One of the LaMarche's Bow Tie building specialties is creating a sanitary engine bay. Since a smoothed firewall and inner front fenders were in place, they needed a stellar engine to occupy the space between the front framerails. The '04 Chevy ZZ 383 crate engine that powered the first pickup was not damaged in the accident. So its induction was swiftly improved with a Barry Grant Demon 750-cfm four-barrel carb. The engine's look was vastly enhanced with custom ball-milled Billet Specialties valve covers and air cleaner. The Toy Shop in Pomona, California, provided a built TH350 trans optimized with a 1,500-stall custom converter. One of Inland Empire's balanced aluminum driveshafts completed the tricked-out drivetrain.
Father and son LaMarche call their home shop Connie & Rick's Garage. Since C&R had a running and rolling chassis, they could finish the Chevy's exterior. Connie filled the louvers on the cowl and modified the cab's interior to hide the Vintage Air Gen II HVAC system behind the custom dash. Friend Colin Silva from nearby Covina designed the graphic paint scheme. After C&R's Garage finished the painstaking paint prep and panel fitment, L&G Enterprises in San Dimas applied the House of Kolor True Blue and Orion Silver with Pearl hues. L&G also sprayed the Gaylord's fiberglass tonneau. Mr. Silva's graphic scheme included the careful application of House of Kolor Tangelo and Lime Time, which L&G Enterprises artfully applied. The installation of a '72 billet grille from Classic Industries, custom headlights with built-in flashers and turn indicators, and a '67 GMC front bumper completed the Chevy's exterior.
Before the truck could go to Covina Auto Trim, C&R custom-made the dashboard and center console. They wired the '72 with a Painless Performance Products wiring harness. Once at the upholstery shop, more fabrication ensued: the door panels, headliner, and other interior panels. Covina's ace stitcher, Tony Garcia, trimmed the entire interior in either Mercedes Silver Gray Reno leather or Mercedes gray wool carpet. To C&R's and Covina Auto Trim's credit, the cab's confines are now the ultimate in luxury, looks, and comfort. The Chevy's interior turned out as nice as the rest of the truck.
If Lee LaMarche's '72 Fleetside shortbed was a movie sequel instead of a truck, it would be a blockbuster, and better than the first. Bravo, Connie, Rick, and the rest. What will you build for an encore? We can't wait. In the vintage custom truck realm, Spielberg and Lucas can't touch Connie & Rick's Garage.
Boasting 425 horsepower at 5,400 rpm and 460 lb-ft of torque at 4,500 rpm, the Chevy ZZ 38
A CNC-engineered C10 emblem and an Auto Meter Antique Beige Series analog clock fill the d
Atop the Flaming River polished stainless tilt steering column is an Impy's Hot Rod Comet
From aluminum and fiberglass, father and son LaMarche fabricated the mid-'60s Corvette-sty

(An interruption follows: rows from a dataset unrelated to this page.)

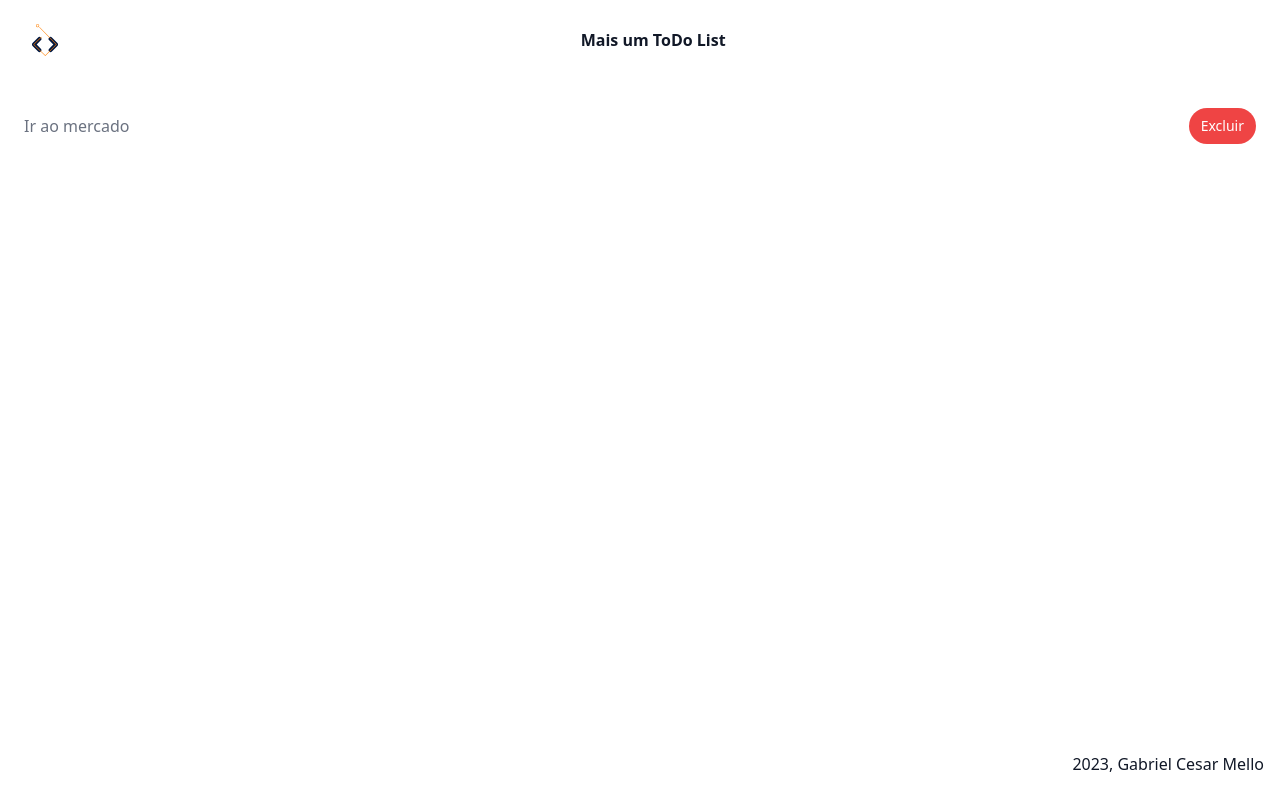
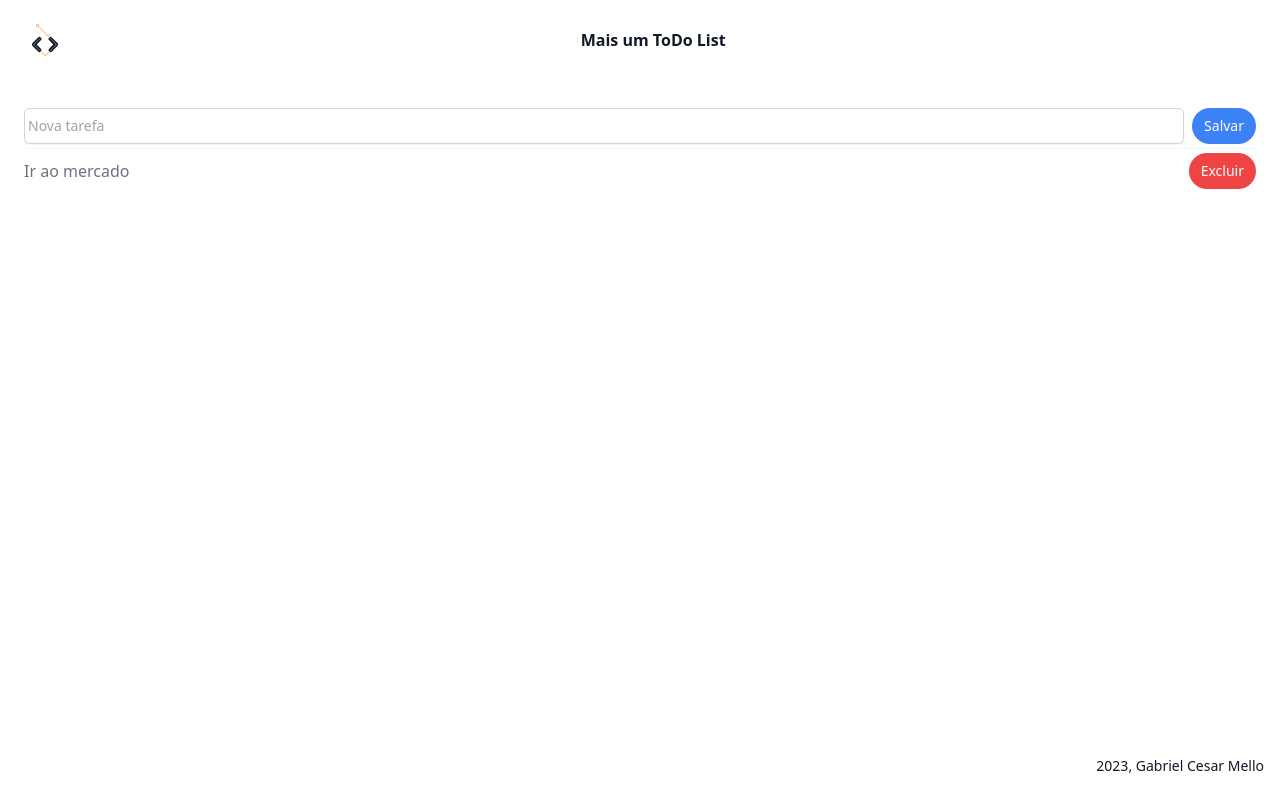
Before and after one commit to gabrielcesar95/cloud-weeknd-firebase, an Angular app: page / in a window 1280 px wide. Built offline with nearby package versions, Linux system fonts and the light colour scheme; what @angular/fire would draw is missing.

Commit message:
feat: ✨ new task component

```diff
--- a/src/app/app.component.html
+++ b/src/app/app.component.html
@@ -3,6 +3,7 @@
   <main class="grow">
     <div class="mx-auto flex max-w-7xl p-6">
       <ul role="list" class="divide-y divide-gray-100 flex flex-col w-full">
+        <app-new-task></app-new-task>
         <app-task></app-task>
       </ul>
     </div>
--- a/src/app/app.module.ts
+++ b/src/app/app.module.ts
@@ -15,9 +15,10 @@ import { getAuth, provideAuth } from '@angular/fire/auth';
 import { HeaderComponent } from './components/header/header.component';
 import { TaskComponent } from './components/task/task.component';
 import { FooterComponent } from './components/footer/footer.component';
+import { NewTaskComponent } from './components/new-task/new-task.component';
 
 @NgModule({
-  declarations: [AppComponent, HeaderComponent, TaskComponent, FooterComponent],
+  declarations: [AppComponent, HeaderComponent, TaskComponent, FooterComponent, NewTaskComponent],
   imports: [
     BrowserModule,
     provideFirebaseApp(() => initializeApp(environment.firebase)),
--- a/src/app/components/footer/footer.component.html
+++ b/src/app/components/footer/footer.component.html
@@ -1,7 +1,8 @@
 <footer class="py-6">
     <div class="container mx-auto px-4 max-w-7xl">
         <div class="flex justify-end">
-            <p class="text-right text-gray-900">2023, <a target="_blank" href="https://linktr.ee/gabrielcesar95">Gabriel
+            <p class="text-right text-sm text-gray-900">2023, <a target="_blank"
+                    href="https://linktr.ee/gabrielcesar95">Gabriel
                     Cesar Mello</a>
             </p>
         </div>
--- /dev/null
+++ b/src/app/components/new-task/new-task.component.html
@@ -0,0 +1,18 @@
+<li class="flex w-full py-1">
+    <div class="flex flex-row items-center w-full gap-x-2">
+        <div class="grow">
+            <div
+                class="flex rounded-md shadow-sm ring-1 ring-inset ring-gray-300 focus-within:ring-2 focus-within:ring-inset focus-within:ring-indigo-600 w-full">
+                <input type="text"
+                    class="block flex-1 border-0 bg-transparent py-1.5 pl-1 text-gray-900 placeholder:text-gray-400 focus:ring-0 sm:text-sm sm:leading-6"
+                    placeholder="Nova tarefa">
+            </div>
+        </div>
+        <div class="flex-none">
+            <button
+                class="px-3 py-2 text-sm text-white transition-colors duration-300 bg-blue-500 rounded-full hover:bg-blue-700">
+                Salvar
+            </button>
+        </div>
+    </div>
+</li>
--- a/src/app/components/task/task.component.html
+++ b/src/app/components/task/task.component.html
@@ -1,5 +1,5 @@
 <li class="flex w-full py-1">
-    <div class="flex flex-row items-center w-full">
+    <div class="flex flex-row items-center w-full gap-x-2">
         <div class="grow">
             <p class="truncate text-gray-500">Ir ao mercado</p>
         </div>
```
Also changed, not shown: src/app/components/new-task/new-task.component.ts (added, +10 -0 lines), src/app/components/new-task/new-task.component.css (added).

Auto Meter Antique Beige Series instruments fill the driver-side dash pod.
The oak and stainless stringer-filled bed floor came from Classic Industries, as did the F
Covina Auto Trim's Tony Garcia trimmed all the interior panels, including the headliner, i
The Infinity amp and one of the cab's many speakers are hidden behind the driver's seat.
Mercedes S-Class perforated Reno Silver Gray leather hides trim the much-modified '04 Hond